TO DO = Nothing in the entries may be dropped: restate them word for word.
::::::::::
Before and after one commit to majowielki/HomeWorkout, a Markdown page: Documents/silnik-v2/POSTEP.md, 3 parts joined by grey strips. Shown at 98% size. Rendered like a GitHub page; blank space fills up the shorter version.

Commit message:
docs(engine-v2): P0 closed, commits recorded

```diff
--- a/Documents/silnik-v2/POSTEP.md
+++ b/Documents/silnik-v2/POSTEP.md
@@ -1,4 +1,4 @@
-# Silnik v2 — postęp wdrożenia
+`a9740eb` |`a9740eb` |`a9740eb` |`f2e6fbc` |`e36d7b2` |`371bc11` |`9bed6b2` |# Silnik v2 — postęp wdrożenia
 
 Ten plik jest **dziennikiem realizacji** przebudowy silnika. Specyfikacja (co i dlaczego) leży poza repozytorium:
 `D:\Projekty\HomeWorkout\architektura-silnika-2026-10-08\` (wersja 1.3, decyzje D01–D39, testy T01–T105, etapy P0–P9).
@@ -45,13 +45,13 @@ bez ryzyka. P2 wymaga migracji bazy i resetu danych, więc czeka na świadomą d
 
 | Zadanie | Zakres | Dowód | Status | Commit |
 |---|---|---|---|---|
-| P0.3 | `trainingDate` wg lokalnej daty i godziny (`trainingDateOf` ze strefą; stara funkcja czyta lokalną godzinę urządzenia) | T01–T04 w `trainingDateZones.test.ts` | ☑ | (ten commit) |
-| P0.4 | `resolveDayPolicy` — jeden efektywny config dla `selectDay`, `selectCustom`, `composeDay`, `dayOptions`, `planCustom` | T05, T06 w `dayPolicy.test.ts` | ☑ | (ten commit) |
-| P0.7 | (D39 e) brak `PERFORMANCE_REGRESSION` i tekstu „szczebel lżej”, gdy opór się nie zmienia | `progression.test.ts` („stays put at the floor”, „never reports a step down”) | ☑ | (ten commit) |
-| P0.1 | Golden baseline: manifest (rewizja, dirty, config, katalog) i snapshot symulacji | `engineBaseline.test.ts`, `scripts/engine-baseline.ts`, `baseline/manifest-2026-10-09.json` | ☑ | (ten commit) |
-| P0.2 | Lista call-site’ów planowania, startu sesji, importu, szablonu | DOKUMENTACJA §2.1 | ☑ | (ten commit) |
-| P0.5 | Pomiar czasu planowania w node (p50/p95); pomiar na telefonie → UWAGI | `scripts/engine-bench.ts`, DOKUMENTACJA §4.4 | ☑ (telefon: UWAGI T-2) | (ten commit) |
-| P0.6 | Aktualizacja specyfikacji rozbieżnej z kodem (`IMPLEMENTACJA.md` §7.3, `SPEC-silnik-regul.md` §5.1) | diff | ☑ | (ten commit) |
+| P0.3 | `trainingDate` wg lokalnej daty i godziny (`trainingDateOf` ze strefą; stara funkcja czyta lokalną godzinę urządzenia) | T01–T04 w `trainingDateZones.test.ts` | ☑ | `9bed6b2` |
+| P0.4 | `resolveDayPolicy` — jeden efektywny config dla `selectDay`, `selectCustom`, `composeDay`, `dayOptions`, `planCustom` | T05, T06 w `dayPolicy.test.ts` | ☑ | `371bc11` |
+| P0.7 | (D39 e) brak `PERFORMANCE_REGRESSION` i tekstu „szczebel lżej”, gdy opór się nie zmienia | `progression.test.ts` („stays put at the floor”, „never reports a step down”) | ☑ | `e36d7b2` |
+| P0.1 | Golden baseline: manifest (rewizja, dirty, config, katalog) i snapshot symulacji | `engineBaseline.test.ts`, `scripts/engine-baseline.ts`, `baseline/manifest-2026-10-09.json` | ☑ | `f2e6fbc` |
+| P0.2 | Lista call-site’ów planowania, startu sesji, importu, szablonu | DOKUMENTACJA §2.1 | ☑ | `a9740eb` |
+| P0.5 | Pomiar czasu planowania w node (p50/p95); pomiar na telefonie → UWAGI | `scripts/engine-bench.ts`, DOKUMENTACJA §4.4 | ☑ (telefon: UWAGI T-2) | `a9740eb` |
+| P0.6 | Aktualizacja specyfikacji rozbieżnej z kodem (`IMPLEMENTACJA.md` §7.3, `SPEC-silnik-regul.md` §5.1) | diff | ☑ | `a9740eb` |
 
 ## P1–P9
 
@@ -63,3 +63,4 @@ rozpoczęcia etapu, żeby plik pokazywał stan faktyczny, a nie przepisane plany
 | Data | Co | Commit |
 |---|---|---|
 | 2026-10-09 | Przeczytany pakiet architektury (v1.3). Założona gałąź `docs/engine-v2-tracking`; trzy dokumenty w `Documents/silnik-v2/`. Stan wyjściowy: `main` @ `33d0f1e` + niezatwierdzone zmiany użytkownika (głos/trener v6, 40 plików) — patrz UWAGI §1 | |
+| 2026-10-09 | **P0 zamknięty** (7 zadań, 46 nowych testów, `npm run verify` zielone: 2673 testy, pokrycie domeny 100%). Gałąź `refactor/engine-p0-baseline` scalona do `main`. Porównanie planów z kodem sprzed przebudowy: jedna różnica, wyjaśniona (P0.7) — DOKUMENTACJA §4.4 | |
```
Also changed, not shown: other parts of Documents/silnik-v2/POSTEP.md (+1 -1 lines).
::::::::::
ANSWER TO THE PROBLEM =
Before and after one commit to majowielki/HomeWorkout, a Markdown page: Documents/silnik-v2/POSTEP.md, 3 parts joined by grey strips. Shown at 98% size. Rendered like a GitHub page; blank space fills up the shorter version.

Commit message:
docs(engine-v2): P0 closed, commits recorded

```diff
--- a/Documents/silnik-v2/POSTEP.md
+++ b/Documents/silnik-v2/POSTEP.md
@@ -1,4 +1,4 @@
-# Silnik v2 — postęp wdrożenia
+`a9740eb` |`a9740eb` |`a9740eb` |`f2e6fbc` |`e36d7b2` |`371bc11` |`9bed6b2` |# Silnik v2 — postęp wdrożenia
 
 Ten plik jest **dziennikiem realizacji** przebudowy silnika. Specyfikacja (co i dlaczego) leży poza repozytorium:
 `D:\Projekty\HomeWorkout\architektura-silnika-2026-10-08\` (wersja 1.3, decyzje D01–D39, testy T01–T105, etapy P0–P9).
@@ -45,13 +45,13 @@ bez ryzyka. P2 wymaga migracji bazy i resetu danych, więc czeka na świadomą d
 
 | Zadanie | Zakres | Dowód | Status | Commit |
 |---|---|---|---|---|
-| P0.3 | `trainingDate` wg lokalnej daty i godziny (`trainingDateOf` ze strefą; stara funkcja czyta lokalną godzinę urządzenia) | T01–T04 w `trainingDateZones.test.ts` | ☑ | (ten commit) |
-| P0.4 | `resolveDayPolicy` — jeden efektywny config dla `selectDay`, `selectCustom`, `composeDay`, `dayOptions`, `planCustom` | T05, T06 w `dayPolicy.test.ts` | ☑ | (ten commit) |
-| P0.7 | (D39 e) brak `PERFORMANCE_REGRESSION` i tekstu „szczebel lżej”, gdy opór się nie zmienia | `progression.test.ts` („stays put at the floor”, „never reports a step down”) | ☑ | (ten commit) |
-| P0.1 | Golden baseline: manifest (rewizja, dirty, config, katalog) i snapshot symulacji | `engineBaseline.test.ts`, `scripts/engine-baseline.ts`, `baseline/manifest-2026-10-09.json` | ☑ | (ten commit) |
-| P0.2 | Lista call-site’ów planowania, startu sesji, importu, szablonu | DOKUMENTACJA §2.1 | ☑ | (ten commit) |
-| P0.5 | Pomiar czasu planowania w node (p50/p95); pomiar na telefonie → UWAGI | `scripts/engine-bench.ts`, DOKUMENTACJA §4.4 | ☑ (telefon: UWAGI T-2) | (ten commit) |
-| P0.6 | Aktualizacja specyfikacji rozbieżnej z kodem (`IMPLEMENTACJA.md` §7.3, `SPEC-silnik-regul.md` §5.1) | diff | ☑ | (ten commit) |
+| P0.3 | `trainingDate` wg lokalnej daty i godziny (`trainingDateOf` ze strefą; stara funkcja czyta lokalną godzinę urządzenia) | T01–T04 w `trainingDateZones.test.ts` | ☑ | `9bed6b2` |
+| P0.4 | `resolveDayPolicy` — jeden efektywny config dla `selectDay`, `selectCustom`, `composeDay`, `dayOptions`, `planCustom` | T05, T06 w `dayPolicy.test.ts` | ☑ | `371bc11` |
+| P0.7 | (D39 e) brak `PERFORMANCE_REGRESSION` i tekstu „szczebel lżej”, gdy opór się nie zmienia | `progression.test.ts` („stays put at the floor”, „never reports a step down”) | ☑ | `e36d7b2` |
+| P0.1 | Golden baseline: manifest (rewizja, dirty, config, katalog) i snapshot symulacji | `engineBaseline.test.ts`, `scripts/engine-baseline.ts`, `baseline/manifest-2026-10-09.json` | ☑ | `f2e6fbc` |
+| P0.2 | Lista call-site’ów planowania, startu sesji, importu, szablonu | DOKUMENTACJA §2.1 | ☑ | `a9740eb` |
+| P0.5 | Pomiar czasu planowania w node (p50/p95); pomiar na telefonie → UWAGI | `scripts/engine-bench.ts`, DOKUMENTACJA §4.4 | ☑ (telefon: UWAGI T-2) | `a9740eb` |
+| P0.6 | Aktualizacja specyfikacji rozbieżnej z kodem (`IMPLEMENTACJA.md` §7.3, `SPEC-silnik-regul.md` §5.1) | diff | ☑ | `a9740eb` |
 
 ## P1–P9
 
@@ -63,3 +63,4 @@ rozpoczęcia etapu, żeby plik pokazywał stan faktyczny, a nie przepisane plany
 | Data | Co | Commit |
 |---|---|---|
 | 2026-10-09 | Przeczytany pakiet architektury (v1.3). Założona gałąź `docs/engine-v2-tracking`; trzy dokumenty w `Documents/silnik-v2/`. Stan wyjściowy: `main` @ `33d0f1e` + niezatwierdzone zmiany użytkownika (głos/trener v6, 40 plików) — patrz UWAGI §1 | |
+| 2026-10-09 | **P0 zamknięty** (7 zadań, 46 nowych testów, `npm run verify` zielone: 2673 testy, pokrycie domeny 100%). Gałąź `refactor/engine-p0-baseline` scalona do `main`. Porównanie planów z kodem sprzed przebudowy: jedna różnica, wyjaśniona (P0.7) — DOKUMENTACJA §4.4 | |
```
Also changed, not shown: other parts of Documents/silnik-v2/POSTEP.md (+1 -1 lines).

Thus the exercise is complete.